Set of glass pipettes made by Sir Almroth Wright for use in research, London, England, 1902-1914

Made:
1902-1914 in London
maker:
Almroth Edward Wright

Buy this image as a print 

Buy

License this image for commercial use at Science and Society Picture Library

License

Science Museum Group Collection
© The Board of Trustees of the Science Museum

Science Museum Group

Set of glass pipettes made by Sir Almroth Wright (1861-1947), bacteriologist and founder of modern vaccine-therapy, for use in research undertaken at St Mary's Hospital Paddington, London, c.1910.

These pipettes were invented and used by Sir Almroth Edward Wright (1861-1947), a pathologist and bacteriologist at St Mary’s Hospital, London. Wright pioneered the use of vaccine therapy, which involved using vaccines as treatments rather than as a preventative measures. His approach and theories were controversial and were later abandoned. However, Wright was very prominent in the early 1900s, and even provided the inspiration for the character of the doctor in George Bernard Shaw’s play, The Doctor’s Dilemma.

Wright set up his own clinical research institute at the hospital. This was funded by the sale of his vaccines. It was at this institute that Alexander Fleming discovered penicillin in 1928.

Details

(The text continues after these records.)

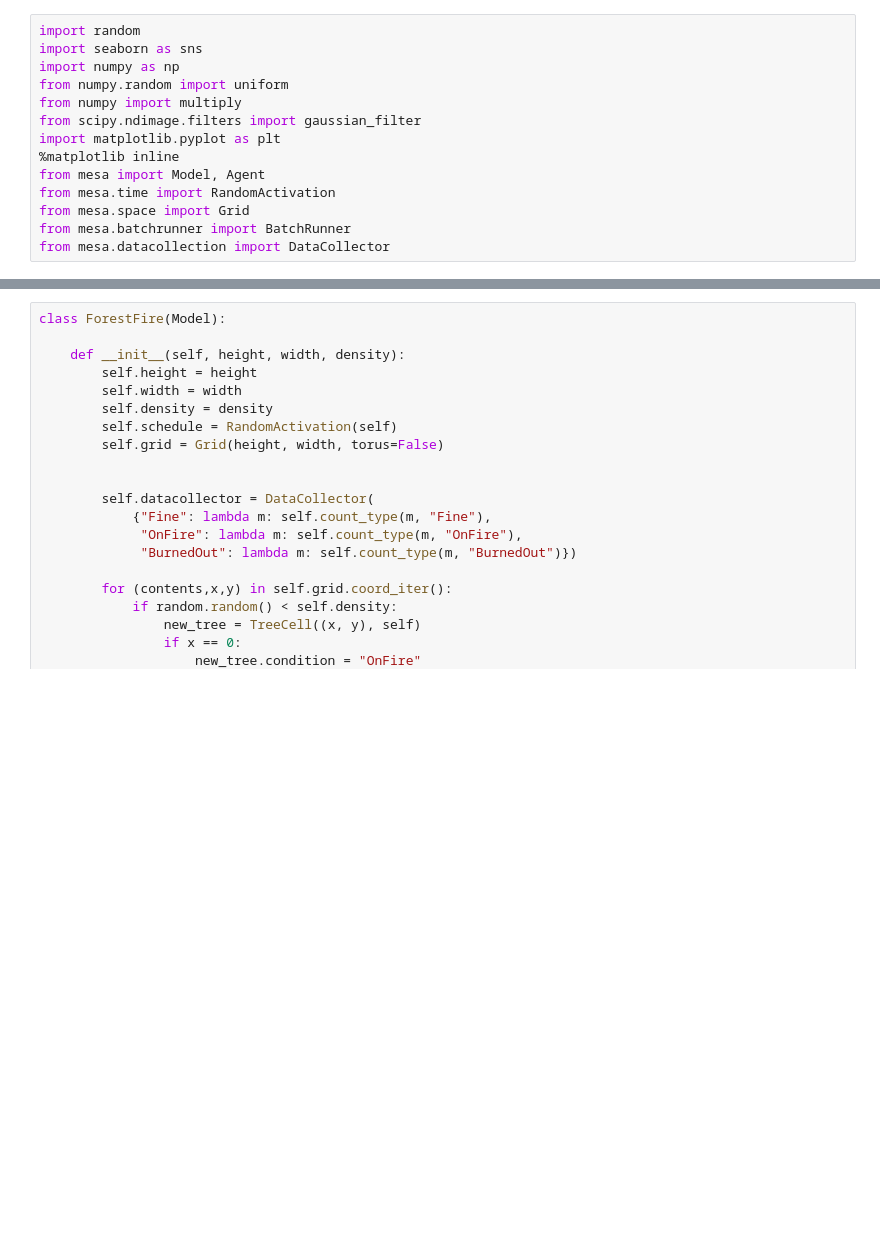
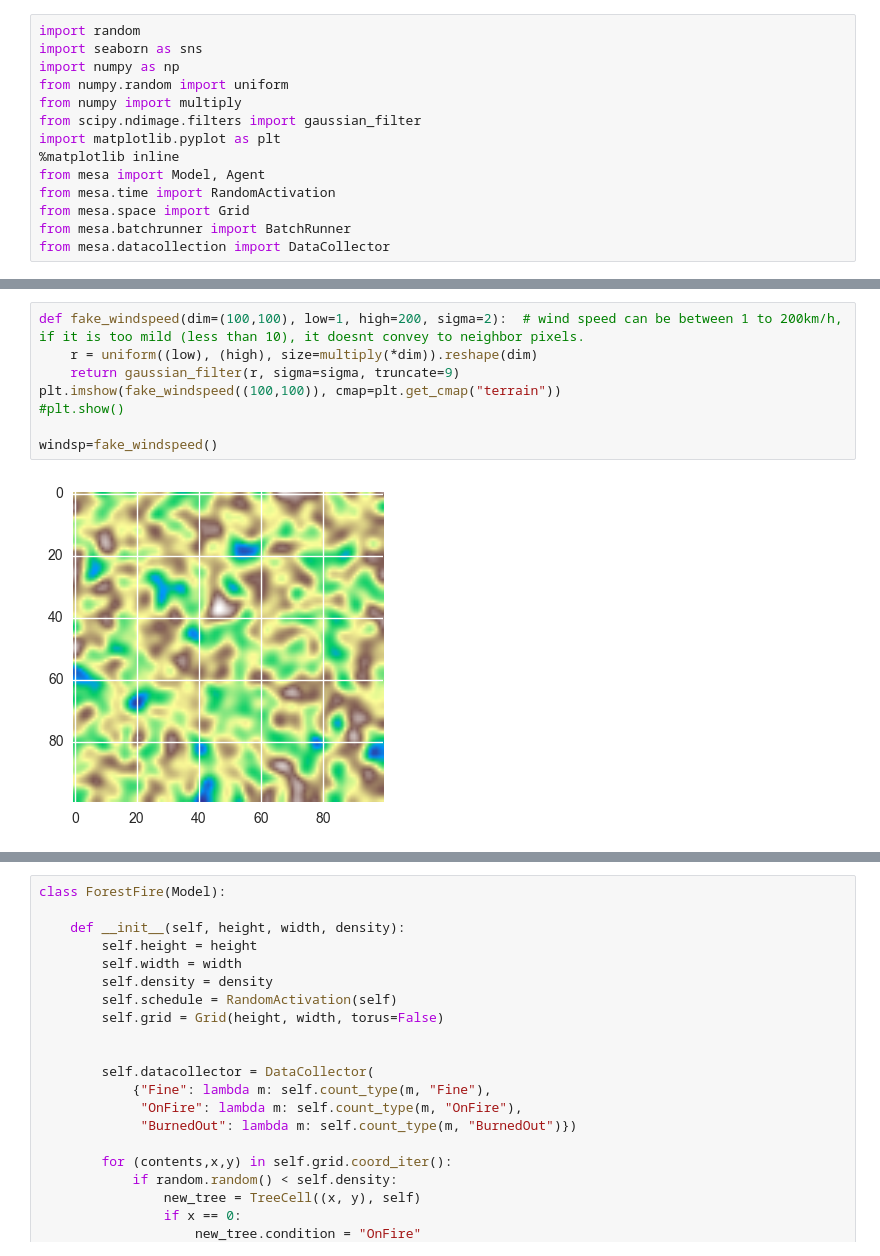
Before and after one commit to SepidehD/Final-Project-STA, a Jupyter notebook: final.ipynb, the cells around one changed output, grey strips where cells are left out. Drawn from its saved outputs; the diff is of its cells as text; blank space fills up the shorter version.

```diff
--- a/final.ipynb
+++ b/final.ipynb
@@ -25,3 +46,13 @@ surf=fake_func()
+# %%
+def fake_windspeed(dim=(100,100), low=1, high=200, sigma=2):  # wind speed can be between 1 to 200km/h, if it is too mild (less than 10), it doesnt convey to neighbor pixels.
+    r = uniform((low), (high), size=multiply(*dim)).reshape(dim)
+    return gaussian_filter(r, sigma=sigma, truncate=9)
+plt.imshow(fake_windspeed((100,100)), cmap=plt.get_cmap("terrain"))
+#plt.show()
+
+windsp=fake_windspeed()
+# %% [output]
+[figure, added]
 # %%
 class TreeCell(Agent):
 
```
Also changed, not shown: parts of 6 cells of this notebook.
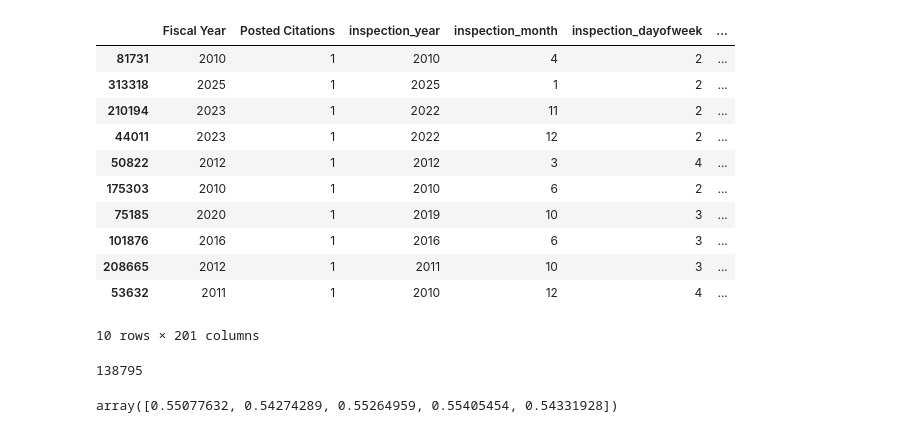
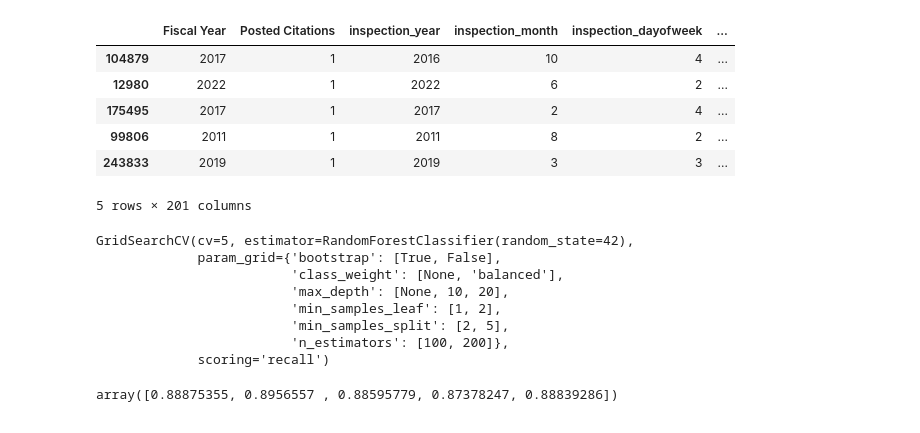
Before and after one commit to YucongLei-0503/Total-Recalls, a Jupyter notebook: Predictive_Models/random_forest_classification.ipynb, the cells around one changed output. Cells and saved outputs as stored; diff of their text form; code cells hidden in the pictures.

```diff
--- a/Predictive_Models/random_forest_classification.ipynb
+++ b/Predictive_Models/random_forest_classification.ipynb
@@ -16,3 +15,3 @@ from sklearn.svm import SVC
 # %%
-inspections = pd.read_csv('C:\\Users\\sambo\\Downloads\\final_engineered_features.csv')
+inspections = pd.read_csv("../Data/final_engineered_features.csv")
 # %%
@@ -49,20 +43,36 @@ categorical_cols = ['Classification', 'Project Area', 'Product Type', 'State', '
 X = pd.get_dummies(X, columns = categorical_cols, drop_first = True, dtype = int)
 X['Posted Citations'] = X['Posted Citations'].notnull().astype(int)
 # %%
-X.sample(10)
+X.sample(5)
 # %% [output]
 |  | Fiscal Year | Posted Citations | inspection_year | inspection_month | inspection_dayofweek | ... |
-| 81731 | 2010 | 1 | 2010 | 4 | 2 | ... |
-| 313318 | 2025 | 1 | 2025 | 1 | 2 | ... |
-| 210194 | 2023 | 1 | 2022 | 11 | 2 | ... |
-| 44011 | 2023 | 1 | 2022 | 12 | 2 | ... |
-| 50822 | 2012 | 1 | 2012 | 3 | 4 | ... |
-| 175303 | 2010 | 1 | 2010 | 6 | 2 | ... |
-| 75185 | 2020 | 1 | 2019 | 10 | 3 | ... |
-| 101876 | 2016 | 1 | 2016 | 6 | 3 | ... |
-| 208665 | 2012 | 1 | 2011 | 10 | 3 | ... |
-| 53632 | 2011 | 1 | 2010 | 12 | 4 | ... |
+| 104879 | 2017 | 1 | 2016 | 10 | 4 | ... |
+| 12980 | 2022 | 1 | 2022 | 6 | 2 | ... |
+| 175495 | 2017 | 1 | 2017 | 2 | 4 | ... |
+| 99806 | 2011 | 1 | 2011 | 8 | 2 | ... |
+| 243833 | 2019 | 1 | 2019 | 3 | 3 | ... |
-10 rows × 201 columns
+5 rows × 201 columns
 # %%
 X_train, X_test, y_train, y_test = train_test_split(X, y, test_size = 0.2, random_state = 42)
+# %%
+param_grid = {
+    'n_estimators': [100, 200],
+    'max_depth': [None, 10, 20],
+    'min_samples_split': [2, 5],
+    'min_samples_leaf': [1, 2],
+    'bootstrap': [True, False],
+    'class_weight': [None, 'balanced']
+}
+
+grid_search = GridSearchCV(RandomForestClassifier(random_state=42), param_grid=param_grid, cv=5, scoring='recall')
+grid_search.fit(X_train, y_train)
+# %% [output]
+GridSearchCV(cv=5, estimator=RandomForestClassifier(random_state=42),
+             param_grid={'bootstrap': [True, False],
+                         'class_weight': [None, 'balanced'],
+                         'max_depth': [None, 10, 20],
+                         'min_samples_leaf': [1, 2],
+                         'min_samples_split': [2, 5],
+                         'n_estimators': [100, 200]},
+             scoring='recall')
 # %%
@@ -77,11 +82,7 @@ classifier = RandomForestClassifier(bootstrap=False, class_weight='balanced', ma
-# %%
-len(y_train)
-# %% [output]
-138795
 # %%
 scores = cross_val_score(
-    classifier, X_train, y_train, cv=5, scoring='accuracy')
+    classifier, X_train, y_train, cv=5, scoring='recall')
 scores
 # %% [output]
-array([0.55077632, 0.54274289, 0.55264959, 0.55405454, 0.54331928])
+array([0.88875355, 0.8956557 , 0.88595779, 0.87378247, 0.88839286])
 # %%
```
Also changed, not shown: parts of 11 cells of this notebook.
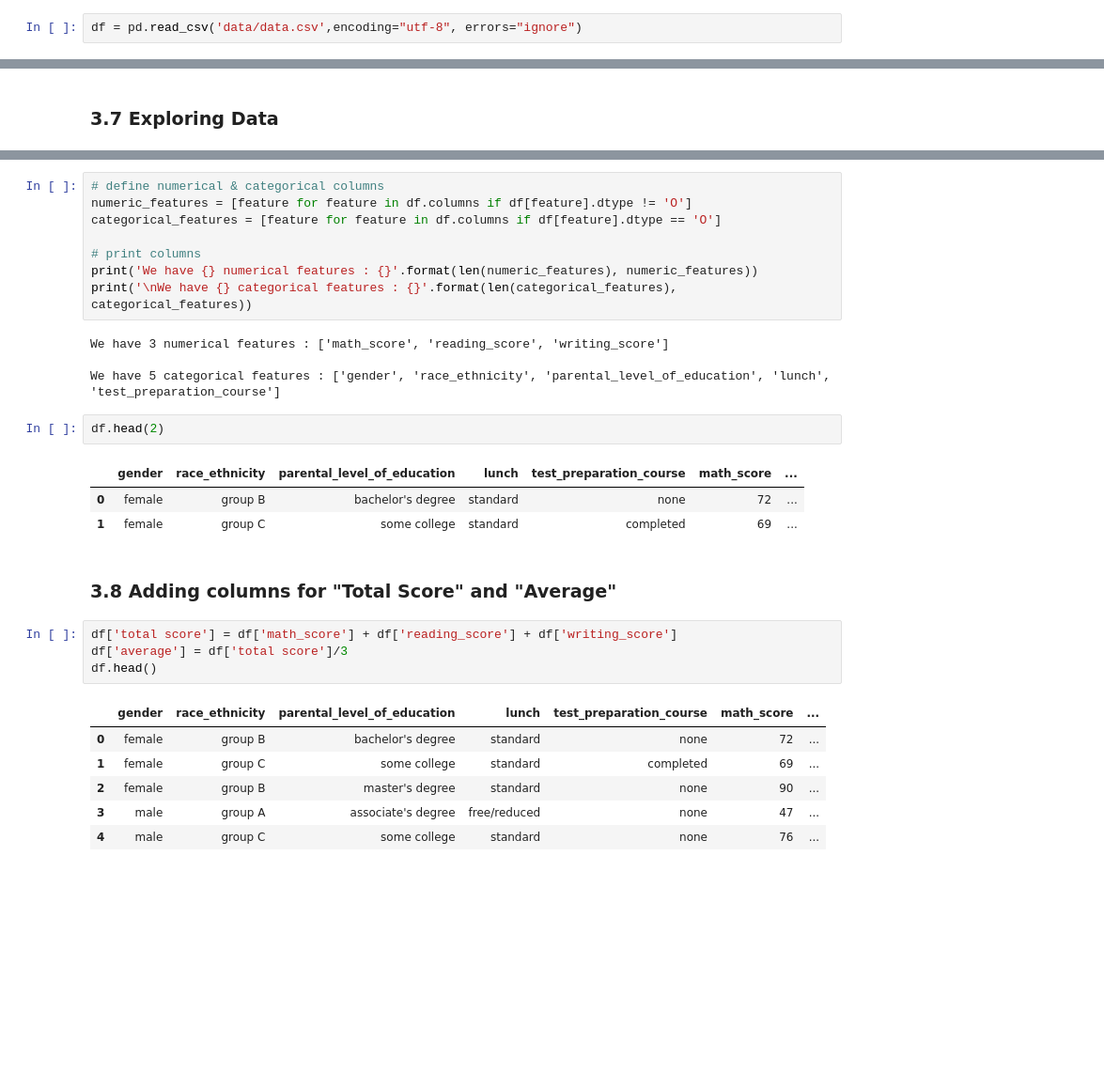
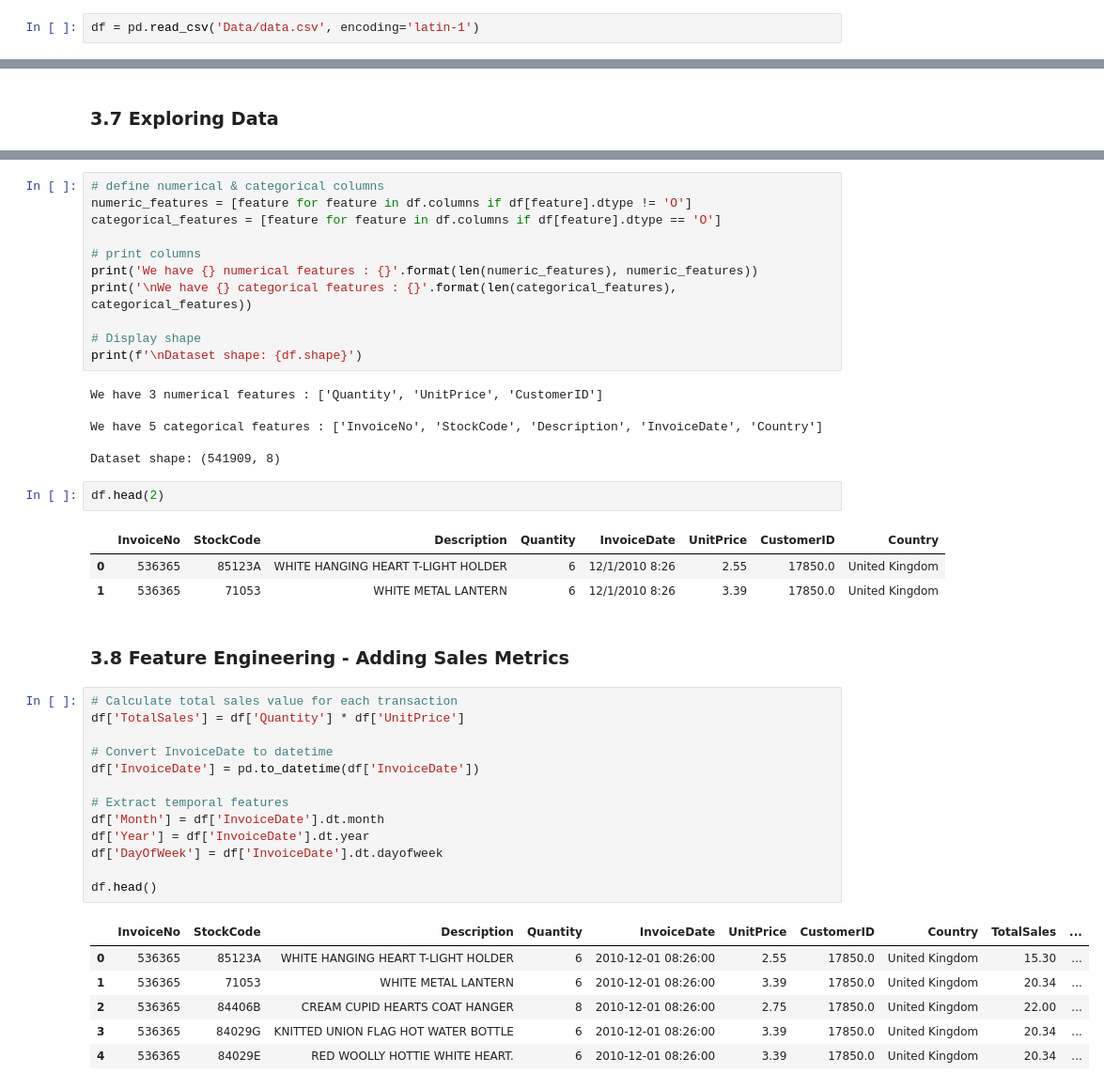
Before and after one commit to srujank1995/SRM_MBA_PROJECT, a Jupyter notebook: notebook/EDA_Dataset_Performance.ipynb, the cells around one changed output, grey strips where cells are left out. Shown at 94% size. Drawn from its saved outputs; the diff is of its cells as text; blank space fills up the shorter version.

```diff
--- a/notebook/EDA_Dataset_Performance.ipynb
+++ b/notebook/EDA_Dataset_Performance.ipynb
@@ -32,4 +33,4 @@ warnings.filterwarnings('ignore')
 # %% [markdown]
 #### Import the CSV Data as Pandas DataFrame
 # %%
-df = pd.read_csv('data/data.csv',encoding="utf-8", errors="ignore")
+df = pd.read_csv('Data/data.csv', encoding='latin-1')
@@ -186,27 +183,41 @@ categorical_features = [feature for feature in df.columns if df[feature].dtype =
 # print columns
 print('We have {} numerical features : {}'.format(len(numeric_features), numeric_features))
 print('\nWe have {} categorical features : {}'.format(len(categorical_features), categorical_features))
+
+# Display shape
+print(f'\nDataset shape: {df.shape}')
 # %% [output]
-We have 3 numerical features : ['math_score', 'reading_score', 'writing_score']
+We have 3 numerical features : ['Quantity', 'UnitPrice', 'CustomerID']
 
-We have 5 categorical features : ['gender', 'race_ethnicity', 'parental_level_of_education', 'lunch', 'test_preparation_course']
+We have 5 categorical features : ['InvoiceNo', 'StockCode', 'Description', 'InvoiceDate', 'Country']
+
+Dataset shape: (541909, 8)
 # %%
 df.head(2)
 # %% [output]
-|  | gender | race_ethnicity | parental_level_of_education | lunch | test_preparation_course | math_score | ... |
-| 0 | female | group B | bachelor's degree | standard | none | 72 | ... |
-| 1 | female | group C | some college | standard | completed | 69 | ... |
+|  | InvoiceNo | StockCode | Description | Quantity | InvoiceDate | UnitPrice | CustomerID | Country |
+| 0 | 536365 | 85123A | WHITE HANGING HEART T-LIGHT HOLDER | 6 | 12/1/2010 8:26 | 2.55 | 17850.0 | United Kingdom |
+| 1 | 536365 | 71053 | WHITE METAL LANTERN | 6 | 12/1/2010 8:26 | 3.39 | 17850.0 | United Kingdom |
 # %% [markdown]
-### 3.8 Adding columns for "Total Score" and "Average"
+### 3.8 Feature Engineering - Adding Sales Metrics
 # %%
-df['total score'] = df['math_score'] + df['reading_score'] + df['writing_score']
-df['average'] = df['total score']/3
+# Calculate total sales value for each transaction
+df['TotalSales'] = df['Quantity'] * df['UnitPrice']
+
+# Convert InvoiceDate to datetime
+df['InvoiceDate'] = pd.to_datetime(df['InvoiceDate'])
+
+# Extract temporal features
+df['Month'] = df['InvoiceDate'].dt.month
+df['Year'] = df['InvoiceDate'].dt.year
+df['DayOfWeek'] = df['InvoiceDate'].dt.dayofweek
+
 df.head()
 # %% [output]
-|  | gender | race_ethnicity | parental_level_of_education | lunch | test_preparation_course | math_score | ... |
-| 0 | female | group B | bachelor's degree | standard | none | 72 | ... |
-| 1 | female | group C | some college | standard | completed | 69 | ... |
-| 2 | female | group B | master's degree | standard | none | 90 | ... |
-| 3 | male | group A | associate's degree | free/reduced | none | 47 | ... |
-| 4 | male | group C | some college | standard | none | 76 | ... |
+|  | InvoiceNo | StockCode | Description | Quantity | InvoiceDate | UnitPrice | CustomerID | Country | TotalSales | ... |
+| 0 | 536365 | 85123A | WHITE HANGING HEART T-LIGHT HOLDER | 6 | 2010-12-01 08:26:00 | 2.55 | 17850.0 | United Kingdom | 15.30 | ... |
+| 1 | 536365 | 71053 | WHITE METAL LANTERN | 6 | 2010-12-01 08:26:00 | 3.39 | 17850.0 | United Kingdom | 20.34 | ... |
+| 2 | 536365 | 84406B | CREAM CUPID HEARTS COAT HANGER | 8 | 2010-12-01 08:26:00 | 2.75 | 17850.0 | United Kingdom | 22.00 | ... |
+| 3 | 536365 | 84029G | KNITTED UNION FLAG HOT WATER BOTTLE | 6 | 2010-12-01 08:26:00 | 3.39 | 17850.0 | United Kingdom | 20.34 | ... |
+| 4 | 536365 | 84029E | RED WOOLLY HOTTIE WHITE HEART. | 6 | 2010-12-01 08:26:00 | 3.39 | 17850.0 | United Kingdom | 20.34 | ... |
 # %%
```
Also changed, not shown: parts of 74 cells of this notebook.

Category:
Laboratory Medicine
Object Number:
2005-73
Materials:
glass and rubber
Measurements:
case closed: 23 mm x 148 mm x 111 mm, .17 kg
case open: 15 mm x 148 mm x 220 mm, .17 kg
type:
pipette
taxonomy:
  • furnishing and equipment
  • tools & equipment
  • scientific equipment
  • laboratory apparatus
credit:
Dr Peter N. Cardew